Top of Records for the exercise
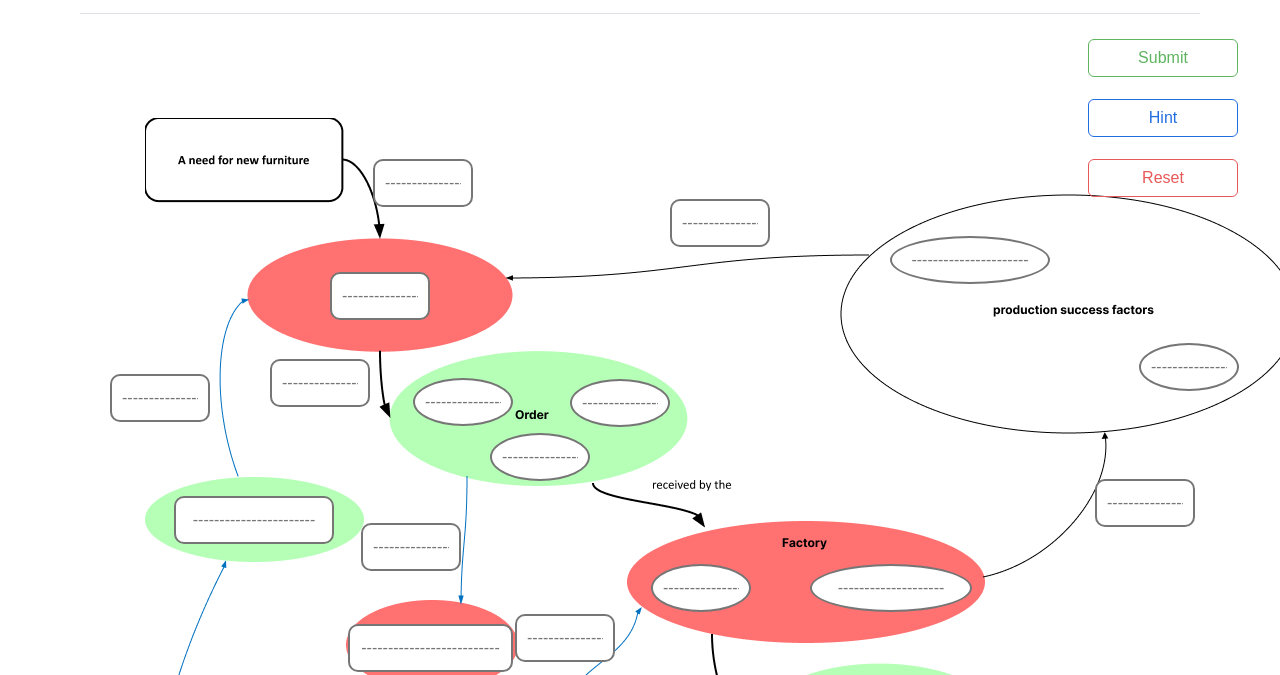
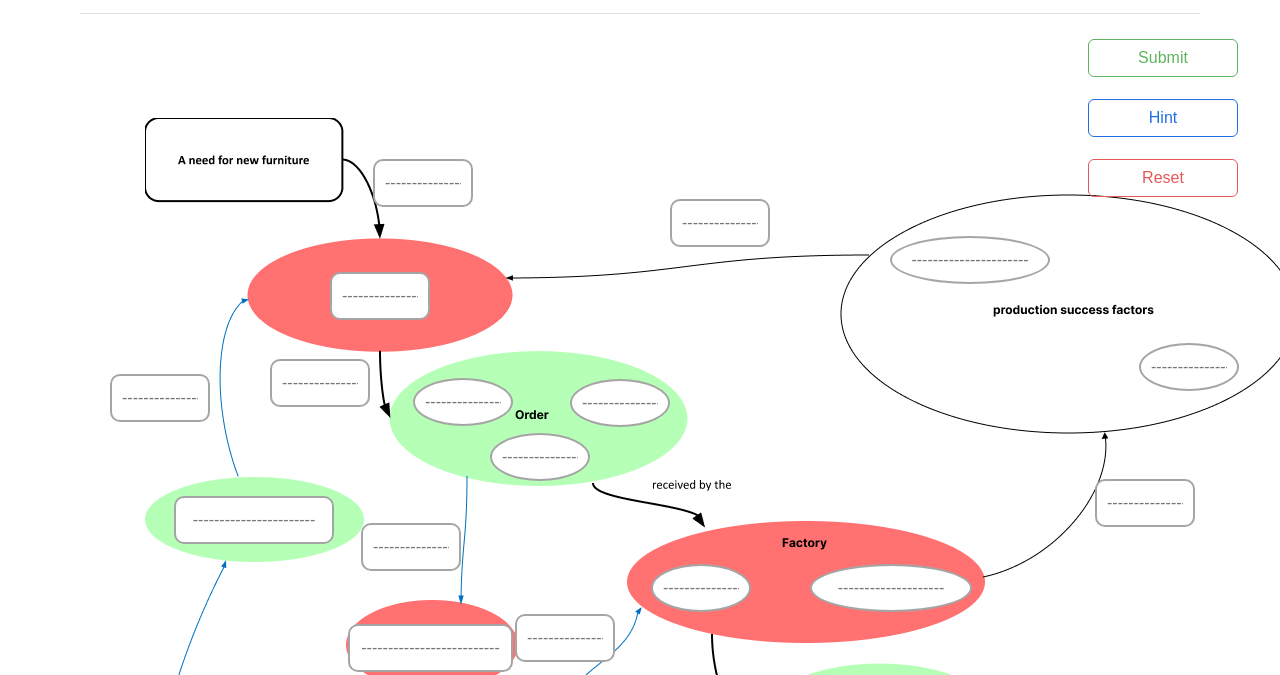
Before and after one commit to EhsanESL/PrOH-Modelling, a plain HTML site: page Game2-FactoryProduceFurniture.html in a window 1280 px wide. Shown: the part 61-736 px from the top of the page. Drawn offline with nearby package versions, Linux system fonts and the light colour scheme.

Commit message:
Add files via upload

```diff
--- a/Game2-FactoryProduceFurniture.html
+++ b/Game2-FactoryProduceFurniture.html
@@ -33,7 +33,8 @@
             border-radius: 10px;
             background-color: #FFFFFF;
             text-align: center;
-            border-style: double;
+            border-color: #A5A5A5;
+            border-style:double;
         }
 
 
```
Bottom of Records for the exercise
**The problem:** Omit the pictures; set down each record exactly.

**Your solution:**
Before and after one commit to EhsanESL/PrOH-Modelling, a plain HTML site: page Game2-FactoryProduceFurniture.html in a window 1280 px wide. Shown: the part 61-736 px from the top of the page. Drawn offline with nearby package versions, Linux system fonts and the light colour scheme.

Commit message:
Add files via upload

```diff
--- a/Game2-FactoryProduceFurniture.html
+++ b/Game2-FactoryProduceFurniture.html
@@ -33,7 +33,8 @@
             border-radius: 10px;
             background-color: #FFFFFF;
             text-align: center;
-            border-style: double;
+            border-color: #A5A5A5;
+            border-style:double;
         }
 
 
```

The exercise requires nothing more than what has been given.